Today, I'm going to share a dish with you that's hearty and filling while being nuanced and flavorful. The bonus of this dish is that it's thrifty and simple, too. We'll make a meal for two with lots of leftovers using only what you see here:
That's right, we're making gnocchi!
If you've never heard of gnocchi, you obviously don't watch much tv. People on cooking shows constantly rave about these little pillows of flavor (and almost as often rant about them being poorly executed). Today, I'm going to show you how I made the most basic and classic style of gnocchi, served with brown butter sauce with sage.
Gnocchi are very much like a homemade pasta. When you make pasta, like I've done here, you use flour, (traditionally semolina) egg, and water to make the dough. Gnocchi includes all of these but is built around potatoes. This gives the gnocchi a more earthy and robust flavor than plain old pasta, and does amazing things when it comes time to brown later on. I'm getting ahead of myself here, so let's start at the beginning.

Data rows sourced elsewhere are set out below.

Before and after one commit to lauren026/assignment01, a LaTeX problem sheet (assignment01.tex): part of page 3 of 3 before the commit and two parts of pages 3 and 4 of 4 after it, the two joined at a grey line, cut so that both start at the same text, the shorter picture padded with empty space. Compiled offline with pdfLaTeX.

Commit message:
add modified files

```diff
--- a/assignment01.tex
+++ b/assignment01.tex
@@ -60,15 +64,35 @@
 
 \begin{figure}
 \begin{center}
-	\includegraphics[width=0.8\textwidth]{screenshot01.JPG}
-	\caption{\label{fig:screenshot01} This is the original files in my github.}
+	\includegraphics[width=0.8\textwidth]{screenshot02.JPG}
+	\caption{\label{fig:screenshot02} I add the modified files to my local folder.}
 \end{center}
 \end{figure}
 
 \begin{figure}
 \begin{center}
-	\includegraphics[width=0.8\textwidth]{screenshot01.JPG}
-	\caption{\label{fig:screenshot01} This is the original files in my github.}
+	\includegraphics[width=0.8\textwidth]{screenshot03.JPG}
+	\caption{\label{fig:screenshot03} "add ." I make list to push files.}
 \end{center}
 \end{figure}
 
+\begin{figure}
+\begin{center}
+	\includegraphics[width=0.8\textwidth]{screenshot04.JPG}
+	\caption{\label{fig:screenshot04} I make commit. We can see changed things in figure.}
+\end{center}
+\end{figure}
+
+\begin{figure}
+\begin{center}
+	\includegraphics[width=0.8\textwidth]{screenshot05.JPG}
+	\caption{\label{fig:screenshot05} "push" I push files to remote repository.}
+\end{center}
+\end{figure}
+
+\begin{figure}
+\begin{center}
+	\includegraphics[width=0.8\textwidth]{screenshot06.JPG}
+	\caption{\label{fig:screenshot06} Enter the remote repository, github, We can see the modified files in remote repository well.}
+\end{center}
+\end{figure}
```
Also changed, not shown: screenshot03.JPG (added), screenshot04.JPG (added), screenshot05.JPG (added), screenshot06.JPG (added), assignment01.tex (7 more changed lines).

Whenever I want to try a new dish, I have certain cooks whose advice I seek out. For Southern food, it's Alton Brown. For Italian, I trust Ms. Lidia Bastianich, nonna to the world. I used this recipe as a guideline, along with a few others. Most of the recipes, including Lidia's, start with boiled starchy potatoes. Some baked them, but I thought boiled would make for flesh that was more moist, so that's what I went with.

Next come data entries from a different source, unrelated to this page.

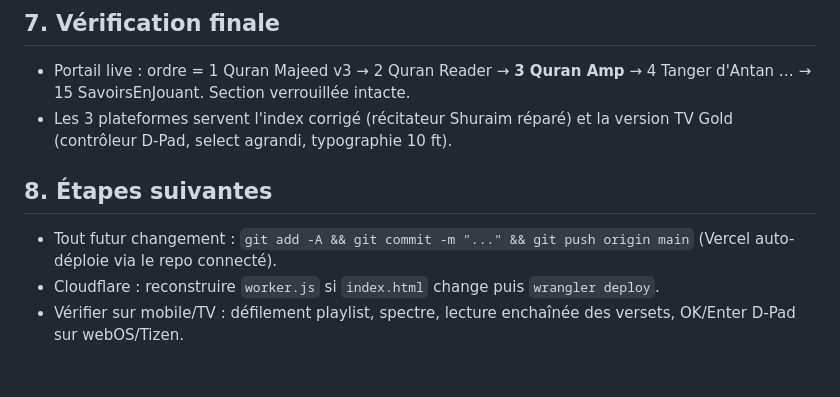
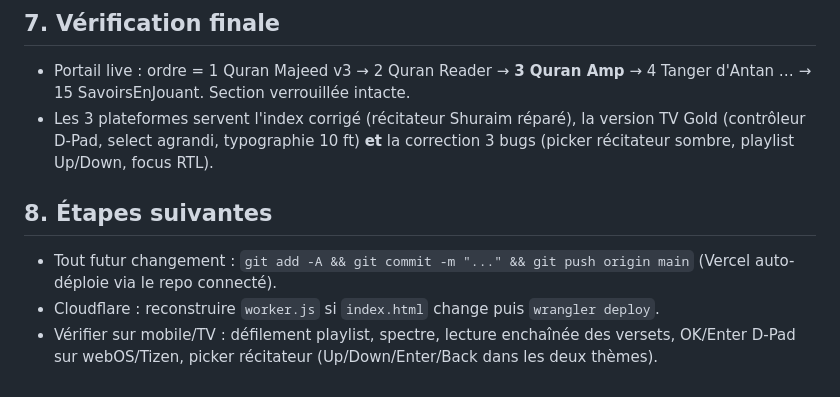
Before and after one commit to ucfzem/quran-amp, a Markdown page: github.md, the part around one of its changes. GitHub-like rendering.

```diff
--- a/github.md
+++ b/github.md
@@ -109,10 +133,10 @@ L'utilisateur a fourni une version optimisée pour Smart TV et demandé 3 correc
 ## 7. Vérification finale
 
 - Portail live : ordre = 1 Quran Majeed v3 → 2 Quran Reader → **3 Quran Amp** → 4 Tanger d'Antan … → 15 SavoirsEnJouant. Section verrouillée intacte.
-- Les 3 plateformes servent l'index corrigé (récitateur Shuraim réparé) et la version TV Gold (contrôleur D-Pad, select agrandi, typographie 10 ft).
+- Les 3 plateformes servent l'index corrigé (récitateur Shuraim réparé), la version TV Gold (contrôleur D-Pad, select agrandi, typographie 10 ft) **et** la correction 3 bugs (picker récitateur sombre, playlist Up/Down, focus RTL).
 
 ## 8. Étapes suivantes
 
 - Tout futur changement : `git add -A && git commit -m "..." && git push origin main` (Vercel auto-déploie via le repo connecté).
 - Cloudflare : reconstruire `worker.js` si `index.html` change puis `wrangler deploy`.
-- Vérifier sur mobile/TV : défilement playlist, spectre, lecture enchaînée des versets, OK/Enter D-Pad sur webOS/Tizen.
+- Vérifier sur mobile/TV : défilement playlist, spectre, lecture enchaînée des versets, OK/Enter D-Pad sur webOS/Tizen, picker récitateur (Up/Down/Enter/Back dans les deux thèmes).
```
Also changed, not shown: other parts of github.md (+24 -0 lines).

This isn't so much a recipe as it is a tutorial, and can easily be multiplied. I'll even show you what to do with leftovers, so you can double this and have some waiting in the freezer for a future weeknight.

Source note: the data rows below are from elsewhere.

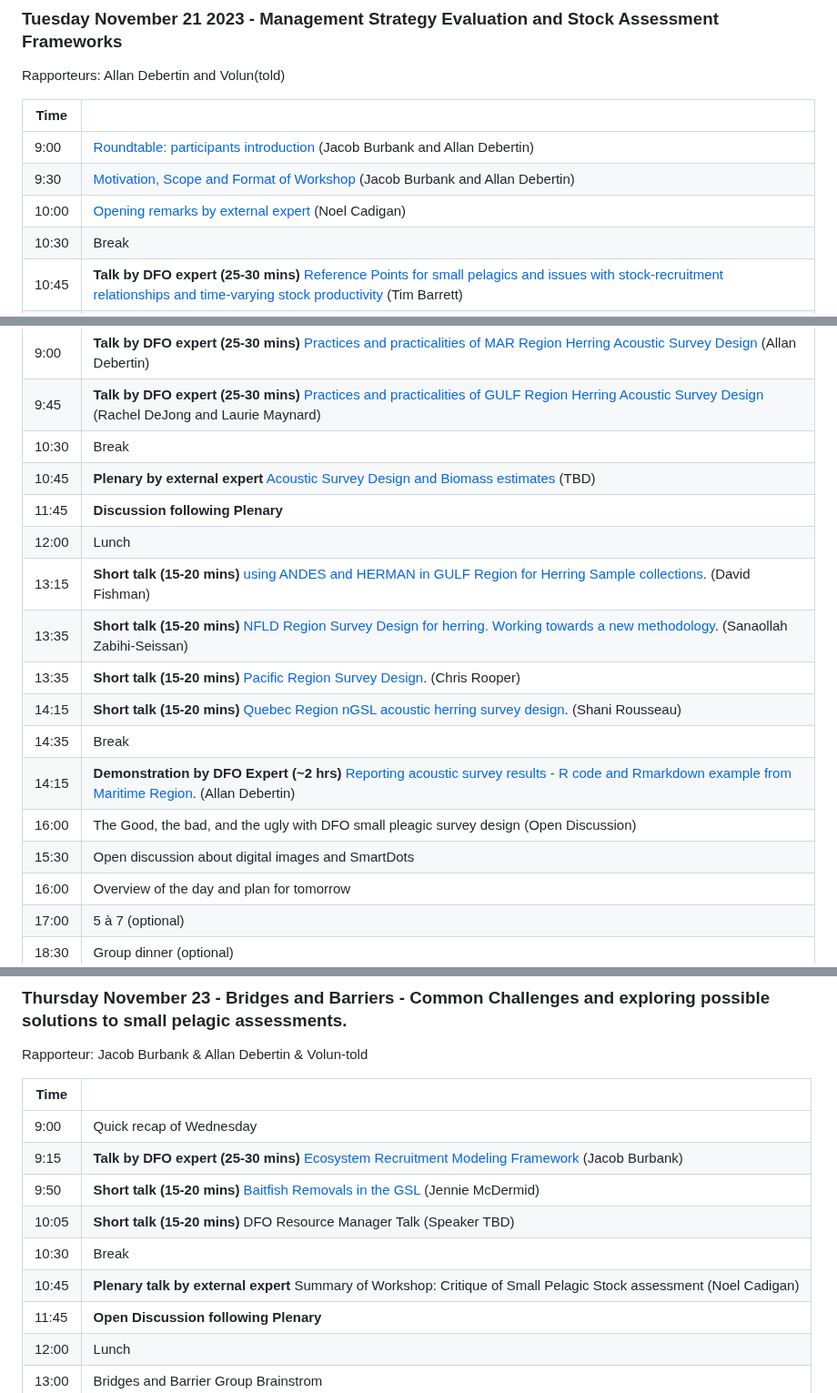
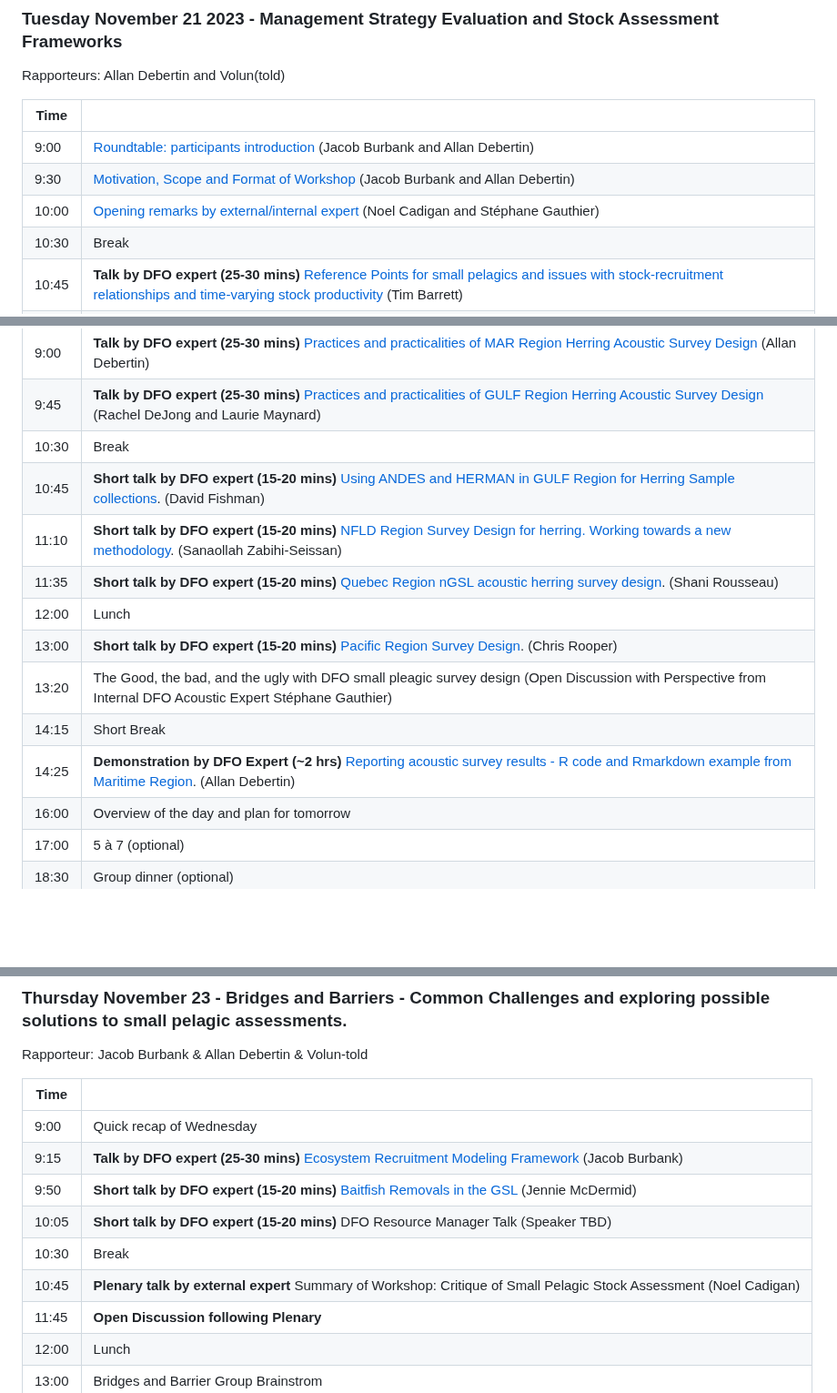
Before and after one commit to TESA-workshops/Small-Pelagics-Workshop-2023, a Markdown page: README.md, 3 parts joined by grey strips. Shown at 91% size. Rendered like a GitHub page; blank space fills up the shorter version.

```diff
--- a/README.md
+++ b/README.md
@@ -44,7 +44,7 @@ Rapporteurs:  Allan Debertin and Volun(told)
 |  ---- |  - |
 | 9:00 | [Roundtable: participants introduction](./sessions/workshop-main-slides.pdf) (Jacob Burbank and Allan Debertin) |
 | 9:30 | [Motivation, Scope and Format of Workshop](./sessions/workshop-main-slides.pdf) (Jacob Burbank and Allan Debertin) |
-| 10:00 | [Opening remarks by external expert](./sessions/QA-for-stock-assessment.pdf) (Noel Cadigan)  |
+| 10:00 | [Opening remarks by external/internal expert](./sessions/QA-for-stock-assessment.pdf) (Noel Cadigan and Stéphane Gauthier)  |
 | 10:30 | Break |
 | 10:45 | **Talk by DFO expert (25-30 mins)** [Reference Points for small pelagics and issues with stock-recruitment relationships and time-varying stock productivity](./sessions/TBarrettSPW23.pdf) (Tim Barrett) |
 | 11:30 | **Talk by DFO expert (25-30 mins)** [Incorperating Natural Mortlaity in Assessment of Atlantic Mackerel](./sessions/EVanBaverenSPW23.pdf) (Elisabeth Van Beveren) |
@@ -66,17 +66,14 @@ Rapporteur: Jacob Burbank and Volun(told)
 | 9:00 | **Talk by DFO expert (25-30 mins)** [Practices and practicalities of MAR Region Herring Acoustic Survey Design](./sessions/ADebertinSPW23.pdf)  (Allan Debertin)|
 | 9:45 | **Talk by DFO expert (25-30 mins)** [Practices and practicalities of GULF Region Herring Acoustic Survey Design](./sessions/RDeJong_LMaynardSPW23.pdf)  (Rachel DeJong and Laurie Maynard)|
 | 10:30 | Break |
-| 10:45 | **Plenary by external expert** [Acoustic Survey Design and Biomass estimates](./sessions/AcousticDesignsTBD.pdf) (TBD) |
-| 11:45 | **Discussion following Plenary** |
+| 10:45 | **Short talk by DFO expert (15-20 mins)** [Using ANDES and HERMAN in GULF Region for Herring Sample collections](./sessions/HERMAN.pdf). (David Fishman) |
+| 11:10 | **Short talk by DFO expert (15-20 mins)**  [NFLD Region Survey Design for herring. Working towards a new methodology](.sessions/SZabihiSeissan.pdf). (Sanaollah Zabihi-Seissan) |
+| 11:35 | **Short talk by DFO expert (15-20 mins)** [Quebec Region nGSL acoustic herring survey design](.sessions/SRousseau.pdf). (Shani Rousseau) |
 | 12:00 | Lunch |
-| 13:15 | **Short talk (15-20 mins)** [using ANDES and HERMAN in GULF Region for Herring Sample collections](./sessions/HERMAN.pdf). (David Fishman) |
-| 13:35 | **Short talk (15-20 mins)**  [NFLD Region Survey Design for herring. Working towards a new methodology](.sessions/SZabihiSeissan.pdf). (Sanaollah Zabihi-Seissan) |
-| 13:35 | **Short talk (15-20 mins)**  [Pacific Region Survey Design](.sessions/CRooper.pdf). (Chris Rooper) |
-| 14:15 | **Short talk (15-20 mins)** [Quebec Region nGSL acoustic herring survey design](.sessions/SRousseau.pdf). (Shani Rousseau) |
-| 14:35 | Break |
-| 14:15 | **Demonstration by DFO Expert (~2 hrs)** [Reporting acoustic survey results - R code and Rmarkdown example from Maritime Region](.sessions/RmarkdownAllanDebertin.pdf). (Allan Debertin) |
-| 16:00 | The Good, the bad, and the ugly with DFO small pleagic survey design (Open Discussion) |
-| 15:30 | Open discussion about digital images and SmartDots |
+| 13:00 | **Short talk by DFO expert (15-20 mins)**  [Pacific Region Survey Design](.sessions/CRooper.pdf). (Chris Rooper) |
+| 13:20 | The Good, the bad, and the ugly with DFO small pleagic survey design (Open Discussion with Perspective from Internal DFO Acoustic Expert Stéphane Gauthier) |
+| 14:15 | Short Break |
+| 14:25 | **Demonstration by DFO Expert (~2 hrs)** [Reporting acoustic survey results - R code and Rmarkdown example from Maritime Region](.sessions/RmarkdownAllanDebertin.pdf). (Allan Debertin) |
 | 16:00 | Overview of the day and plan for tomorrow |
 | 17:00 | 5 à 7 (optional)|
 | 18:30 | Group dinner (optional)|
@@ -89,10 +86,10 @@ Rapporteur: Jacob Burbank & Allan Debertin & Volun-told
 |  ---- |  - |
 | 9:00 | Quick recap of Wednesday |
 | 9:15 | **Talk by DFO expert (25-30 mins)** [Ecosystem Recruitment Modeling Framework](.sessions/JBurbank.pdf) (Jacob Burbank) |
-| 9:50 | **Short talk (15-20 mins)** [Baitfish Removals in the GSL](.sessions/JMcDermid.pdf) (Jennie McDermid) |
-| 10:05 | **Short talk (15-20 mins)** DFO Resource Manager Talk (Speaker TBD) |
+| 9:50 | **Short talk by DFO expert (15-20 mins)** [Baitfish Removals in the GSL](.sessions/JMcDermid.pdf) (Jennie McDermid) |
+| 10:05 | **Short talk by DFO expert (15-20 mins)** DFO Resource Manager Talk (Speaker TBD) |
 | 10:30 | Break |
-| 10:45 | **Plenary talk by external expert** Summary of Workshop: Critique of Small Pelagic Stock assessment (Noel Cadigan)|
+| 10:45 | **Plenary talk by external expert** Summary of Workshop: Critique of Small Pelagic Stock Assessment (Noel Cadigan)|
 | 11:45 | **Open Discussion following Plenary**|
 | 12:00 | Lunch |
 | 13:00 | Bridges and Barrier Group Brainstrom |
```
Also changed, not shown: other parts of README.md (+3 -3 lines).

1.5 lbs russet potatoes
1 egg, lightly beaten
1 c. flour of your choice (I used white whole wheat)
Begin by boiling your potatoes. You'll have to peel them later, so slice an X in the bottom.
Boil in salted water. These were taking too long and I got impatient so I cut them into quarters later.
For this recipe you're going to need a ricer. I haven't found any gnocchi recipes that don't use one. I can vouch for the fact that they make the lightest, fluffiest potatoes ever, so one is well worth your $15.
Don't overload the ricer, and be sure you have the skins totally removed. Mash 'em through. (Unlike traditional mashers, you will never get gummy potatoes from a ricer!)
Squeeze them out onto a sheet pan so they cool quickly.
Two potatoes worth. Let this cool for 10-15 minutes so it doesn't cook the eggs and is easy to handle.
Pour the beaten egg over the top.
Sprinkle with the flour and some salt and pepper.
Use your dough scraper to bring it all together.
Knead the dough just enough to bring it together.
Divide the dough into 4-8 pieces, depending on how much space you have, and roll into dowels around 1/2" thick on a floured surface.
Use your dough scraper or a knife to slice into little pieces, around 1" each. Dust the blade with flour so nothing sticks. If you'd like to stop here, you can. They will cook up nicely and taste just fine this way. But most people do a little trick to make ridges on the gnocchi so they hold their sauce better. It's really easy, but entirely optional.
Start with the back of your fork.
Use one finger to press one side of each piece onto the back of your fork.
Roll it toward you leaving an impression of your finger on the back as you pull the dough toward yourself.
All rolled up.
As this point, you can put any extra gnocchi onto a floured sheet pan and into the freezer. Once they're frozen solid, you can throw them into a baggie or container and keep them frozen.
If you're hungry now, boil those guys. Give them lots of room (again in well salted water) so they don't stick together.
Once they float to the top they're done.
Meanwhile, make your sauce by browning up some butter over medium heat.
Brown Butter Sauce
1 stick butter (best at room temp.)
1 tbsp. rubbed sage (more if you want to use fresh)
the juice of 1/2 lemon
salt and pepper
After the butter melts, it'll start to foam and make noise.
Once the pieces at the bottom begin to brown, remove the butter from heat and add the remaining ingredients. Taste for seasoning.
Finish the boiled gnocchi by frying them in a pan with oil or butter, generously browning on each side. This is where the potatoes come into play. Having all those sugars, the gnocchi will brown beautifully and get crispy on the outside while staying fluffy and airy on the inside.
Garnish with just a little of the sauce, since it's so rich and flavorful. Gnocchi is excellent on its own or with a big crunchy salad.
You could throw on some parmesan if you just have to.
I sincerely hope you try gnocchi for a fun family dinner or even a party. They are so addicting and satisfying that they'll keep any meat eater happy. I think a mushroom sauce would be amazing with these.
Have you ever made gnocchi? It turned out to be much easier than I thought it would. Give it a try and tell me how it goes.
This week I have a friend photo to share with you (it makes me so stinkin proud when my friends make recipes from my blog and take pictures) and I'll update you on all things garden. Soon.
Here's hoping it feels like spring where you are!